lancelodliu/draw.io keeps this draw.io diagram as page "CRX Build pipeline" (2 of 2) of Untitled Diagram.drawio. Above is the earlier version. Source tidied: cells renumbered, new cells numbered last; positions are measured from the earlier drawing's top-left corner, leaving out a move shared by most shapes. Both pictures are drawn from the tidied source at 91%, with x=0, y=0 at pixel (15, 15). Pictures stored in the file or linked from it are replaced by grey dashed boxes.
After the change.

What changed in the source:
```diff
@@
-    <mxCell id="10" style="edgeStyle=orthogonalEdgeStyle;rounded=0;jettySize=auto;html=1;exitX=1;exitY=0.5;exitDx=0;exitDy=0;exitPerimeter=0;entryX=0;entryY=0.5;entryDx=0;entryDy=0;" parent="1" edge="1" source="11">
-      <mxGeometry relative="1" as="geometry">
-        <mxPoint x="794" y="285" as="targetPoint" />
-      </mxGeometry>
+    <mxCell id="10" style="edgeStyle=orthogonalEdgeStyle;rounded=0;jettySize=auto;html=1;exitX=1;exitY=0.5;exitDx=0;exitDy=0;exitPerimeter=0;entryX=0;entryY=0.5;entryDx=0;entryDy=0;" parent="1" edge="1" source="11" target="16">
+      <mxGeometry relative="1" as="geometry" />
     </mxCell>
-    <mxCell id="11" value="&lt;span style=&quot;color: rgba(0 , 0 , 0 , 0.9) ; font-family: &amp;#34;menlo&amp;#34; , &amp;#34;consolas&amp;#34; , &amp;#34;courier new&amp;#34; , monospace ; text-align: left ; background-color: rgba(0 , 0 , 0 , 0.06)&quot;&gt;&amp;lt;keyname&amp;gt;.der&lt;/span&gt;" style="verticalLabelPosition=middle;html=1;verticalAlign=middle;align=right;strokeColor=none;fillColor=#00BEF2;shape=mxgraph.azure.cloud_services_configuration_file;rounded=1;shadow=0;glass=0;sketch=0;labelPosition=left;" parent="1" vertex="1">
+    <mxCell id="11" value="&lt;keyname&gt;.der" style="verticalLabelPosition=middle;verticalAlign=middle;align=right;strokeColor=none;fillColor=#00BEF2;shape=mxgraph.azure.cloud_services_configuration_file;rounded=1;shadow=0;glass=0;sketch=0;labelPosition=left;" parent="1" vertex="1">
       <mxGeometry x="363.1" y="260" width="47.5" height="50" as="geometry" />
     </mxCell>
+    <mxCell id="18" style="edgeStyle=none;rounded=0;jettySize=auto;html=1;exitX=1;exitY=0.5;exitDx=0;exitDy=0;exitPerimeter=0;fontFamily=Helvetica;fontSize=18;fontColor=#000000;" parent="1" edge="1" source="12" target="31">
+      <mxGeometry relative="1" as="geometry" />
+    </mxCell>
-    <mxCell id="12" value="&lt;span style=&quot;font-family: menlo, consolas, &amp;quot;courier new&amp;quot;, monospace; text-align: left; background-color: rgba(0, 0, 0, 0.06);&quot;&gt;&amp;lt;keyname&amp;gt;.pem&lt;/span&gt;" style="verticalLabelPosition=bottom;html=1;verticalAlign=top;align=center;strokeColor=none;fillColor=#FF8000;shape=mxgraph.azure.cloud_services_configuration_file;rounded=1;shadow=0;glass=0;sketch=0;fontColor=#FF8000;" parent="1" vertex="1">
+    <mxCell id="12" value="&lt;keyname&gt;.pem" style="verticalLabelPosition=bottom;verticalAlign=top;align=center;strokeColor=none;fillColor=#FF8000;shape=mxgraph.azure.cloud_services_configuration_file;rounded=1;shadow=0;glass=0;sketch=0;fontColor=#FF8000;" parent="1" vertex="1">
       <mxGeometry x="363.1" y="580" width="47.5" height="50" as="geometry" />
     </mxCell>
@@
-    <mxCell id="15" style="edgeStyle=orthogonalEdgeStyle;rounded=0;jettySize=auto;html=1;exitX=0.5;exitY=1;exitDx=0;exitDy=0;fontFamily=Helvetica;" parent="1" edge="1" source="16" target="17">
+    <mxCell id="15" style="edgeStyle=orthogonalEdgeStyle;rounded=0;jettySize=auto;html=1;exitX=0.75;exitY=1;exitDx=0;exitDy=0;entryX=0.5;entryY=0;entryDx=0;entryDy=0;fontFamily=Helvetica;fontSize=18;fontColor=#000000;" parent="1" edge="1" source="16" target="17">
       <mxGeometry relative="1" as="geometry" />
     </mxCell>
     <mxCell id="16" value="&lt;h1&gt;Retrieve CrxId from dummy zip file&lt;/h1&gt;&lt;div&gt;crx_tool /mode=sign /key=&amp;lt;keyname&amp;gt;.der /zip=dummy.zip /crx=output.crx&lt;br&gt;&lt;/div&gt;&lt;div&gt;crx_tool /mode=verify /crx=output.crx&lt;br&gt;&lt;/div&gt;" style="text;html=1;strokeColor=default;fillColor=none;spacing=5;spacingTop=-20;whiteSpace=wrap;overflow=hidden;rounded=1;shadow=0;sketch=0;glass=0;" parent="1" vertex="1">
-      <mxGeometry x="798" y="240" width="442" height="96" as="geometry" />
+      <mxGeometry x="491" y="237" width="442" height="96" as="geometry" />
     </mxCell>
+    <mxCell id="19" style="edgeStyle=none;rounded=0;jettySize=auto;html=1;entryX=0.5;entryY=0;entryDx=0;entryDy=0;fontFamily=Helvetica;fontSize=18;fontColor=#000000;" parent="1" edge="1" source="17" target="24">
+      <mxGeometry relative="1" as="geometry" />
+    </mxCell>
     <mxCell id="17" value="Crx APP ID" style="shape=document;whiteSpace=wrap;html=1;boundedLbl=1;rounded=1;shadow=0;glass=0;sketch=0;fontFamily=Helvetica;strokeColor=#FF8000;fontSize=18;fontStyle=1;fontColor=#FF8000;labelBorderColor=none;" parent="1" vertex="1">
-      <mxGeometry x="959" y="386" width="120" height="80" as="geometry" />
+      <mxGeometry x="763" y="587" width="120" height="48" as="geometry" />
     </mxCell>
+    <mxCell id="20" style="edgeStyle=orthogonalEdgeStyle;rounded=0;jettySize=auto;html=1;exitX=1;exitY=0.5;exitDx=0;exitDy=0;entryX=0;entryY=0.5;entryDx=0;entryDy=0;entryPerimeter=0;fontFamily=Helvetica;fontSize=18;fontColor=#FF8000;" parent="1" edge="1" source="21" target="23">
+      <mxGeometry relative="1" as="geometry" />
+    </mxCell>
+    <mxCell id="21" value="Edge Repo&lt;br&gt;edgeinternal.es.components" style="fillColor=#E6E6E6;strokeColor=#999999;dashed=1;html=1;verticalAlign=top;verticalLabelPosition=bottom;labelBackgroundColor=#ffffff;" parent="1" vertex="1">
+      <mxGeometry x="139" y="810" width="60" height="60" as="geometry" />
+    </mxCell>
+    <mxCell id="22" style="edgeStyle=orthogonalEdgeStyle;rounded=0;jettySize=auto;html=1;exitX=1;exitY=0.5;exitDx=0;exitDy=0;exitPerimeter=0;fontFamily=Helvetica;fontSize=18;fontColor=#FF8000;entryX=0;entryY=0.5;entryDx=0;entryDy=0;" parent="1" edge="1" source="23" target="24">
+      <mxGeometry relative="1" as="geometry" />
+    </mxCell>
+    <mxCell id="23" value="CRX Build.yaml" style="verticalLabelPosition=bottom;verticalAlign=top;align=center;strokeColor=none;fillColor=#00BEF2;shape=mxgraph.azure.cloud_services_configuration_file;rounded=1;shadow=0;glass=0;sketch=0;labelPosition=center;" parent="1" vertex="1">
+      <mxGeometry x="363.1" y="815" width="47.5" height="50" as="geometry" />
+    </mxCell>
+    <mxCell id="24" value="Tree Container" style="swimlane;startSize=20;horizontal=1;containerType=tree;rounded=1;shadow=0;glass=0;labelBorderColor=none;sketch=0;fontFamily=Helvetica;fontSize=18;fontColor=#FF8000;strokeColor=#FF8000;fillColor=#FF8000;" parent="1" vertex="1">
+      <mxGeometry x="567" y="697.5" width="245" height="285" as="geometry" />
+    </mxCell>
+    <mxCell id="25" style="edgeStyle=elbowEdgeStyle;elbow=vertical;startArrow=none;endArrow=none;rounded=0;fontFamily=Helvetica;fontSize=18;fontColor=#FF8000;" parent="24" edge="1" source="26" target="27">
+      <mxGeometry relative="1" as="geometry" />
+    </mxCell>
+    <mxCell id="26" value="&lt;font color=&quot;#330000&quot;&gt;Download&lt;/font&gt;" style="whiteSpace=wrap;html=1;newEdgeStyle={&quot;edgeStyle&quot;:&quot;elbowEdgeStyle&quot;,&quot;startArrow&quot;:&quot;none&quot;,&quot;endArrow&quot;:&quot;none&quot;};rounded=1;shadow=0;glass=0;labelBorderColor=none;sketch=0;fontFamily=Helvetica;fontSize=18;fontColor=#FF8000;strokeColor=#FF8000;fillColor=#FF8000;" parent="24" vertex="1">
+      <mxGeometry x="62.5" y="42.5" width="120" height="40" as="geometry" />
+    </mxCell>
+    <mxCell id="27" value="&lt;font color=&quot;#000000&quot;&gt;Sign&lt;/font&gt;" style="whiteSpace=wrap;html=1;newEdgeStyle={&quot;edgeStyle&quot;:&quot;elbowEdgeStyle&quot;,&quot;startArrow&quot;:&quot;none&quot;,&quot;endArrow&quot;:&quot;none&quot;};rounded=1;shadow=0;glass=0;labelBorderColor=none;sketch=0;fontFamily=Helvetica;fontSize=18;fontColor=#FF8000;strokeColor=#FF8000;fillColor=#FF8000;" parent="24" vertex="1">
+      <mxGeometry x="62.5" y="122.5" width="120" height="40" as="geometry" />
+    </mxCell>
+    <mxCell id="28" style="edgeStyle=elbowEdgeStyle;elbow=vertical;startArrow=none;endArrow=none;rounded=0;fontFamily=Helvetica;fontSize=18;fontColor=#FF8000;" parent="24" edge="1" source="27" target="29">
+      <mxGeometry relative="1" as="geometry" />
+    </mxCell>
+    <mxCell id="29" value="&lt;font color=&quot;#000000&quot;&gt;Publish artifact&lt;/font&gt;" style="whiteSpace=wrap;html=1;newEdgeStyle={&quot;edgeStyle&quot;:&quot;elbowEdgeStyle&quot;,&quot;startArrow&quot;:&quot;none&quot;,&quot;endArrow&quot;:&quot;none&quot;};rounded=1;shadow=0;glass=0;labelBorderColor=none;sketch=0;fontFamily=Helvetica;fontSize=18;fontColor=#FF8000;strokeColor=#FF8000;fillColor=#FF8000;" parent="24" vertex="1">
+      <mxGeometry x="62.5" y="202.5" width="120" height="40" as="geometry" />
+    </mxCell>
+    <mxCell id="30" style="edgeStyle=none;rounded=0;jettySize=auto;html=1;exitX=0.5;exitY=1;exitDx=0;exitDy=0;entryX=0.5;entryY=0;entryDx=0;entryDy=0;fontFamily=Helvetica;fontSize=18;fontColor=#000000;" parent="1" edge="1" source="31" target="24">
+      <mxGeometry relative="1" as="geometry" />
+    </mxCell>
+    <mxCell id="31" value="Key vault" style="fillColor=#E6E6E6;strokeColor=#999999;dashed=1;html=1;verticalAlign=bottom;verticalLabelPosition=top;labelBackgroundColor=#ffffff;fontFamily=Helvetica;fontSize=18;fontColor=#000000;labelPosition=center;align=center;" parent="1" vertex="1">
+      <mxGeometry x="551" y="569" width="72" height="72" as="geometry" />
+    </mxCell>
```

════════════════

Copy each line of the preceding material that contains "exitPerimeter".

Solution =
-    <mxCell id="10" style="edgeStyle=orthogonalEdgeStyle;rounded=0;jettySize=auto;html=1;exitX=1;exitY=0.5;exitDx=0;exitDy=0;exitPerimeter=0;entryX=0;entryY=0.5;entryDx=0;entryDy=0;" parent="1" edge="1" source="11">
+    <mxCell id="10" style="edgeStyle=orthogonalEdgeStyle;rounded=0;jettySize=auto;html=1;exitX=1;exitY=0.5;exitDx=0;exitDy=0;exitPerimeter=0;entryX=0;entryY=0.5;entryDx=0;entryDy=0;" parent="1" edge="1" source="11" target="16">
+    <mxCell id="18" style="edgeStyle=none;rounded=0;jettySize=auto;html=1;exitX=1;exitY=0.5;exitDx=0;exitDy=0;exitPerimeter=0;fontFamily=Helvetica;fontSize=18;fontColor=#000000;" parent="1" edge="1" source="12" target="31">
+    <mxCell id="22" style="edgeStyle=orthogonalEdgeStyle;rounded=0;jettySize=auto;html=1;exitX=1;exitY=0.5;exitDx=0;exitDy=0;exitPerimeter=0;fontFamily=Helvetica;fontSize=18;fontColor=#FF8000;entryX=0;entryY=0.5;entryDx=0;entryDy=0;" parent="1" edge="1" source="23" target="24">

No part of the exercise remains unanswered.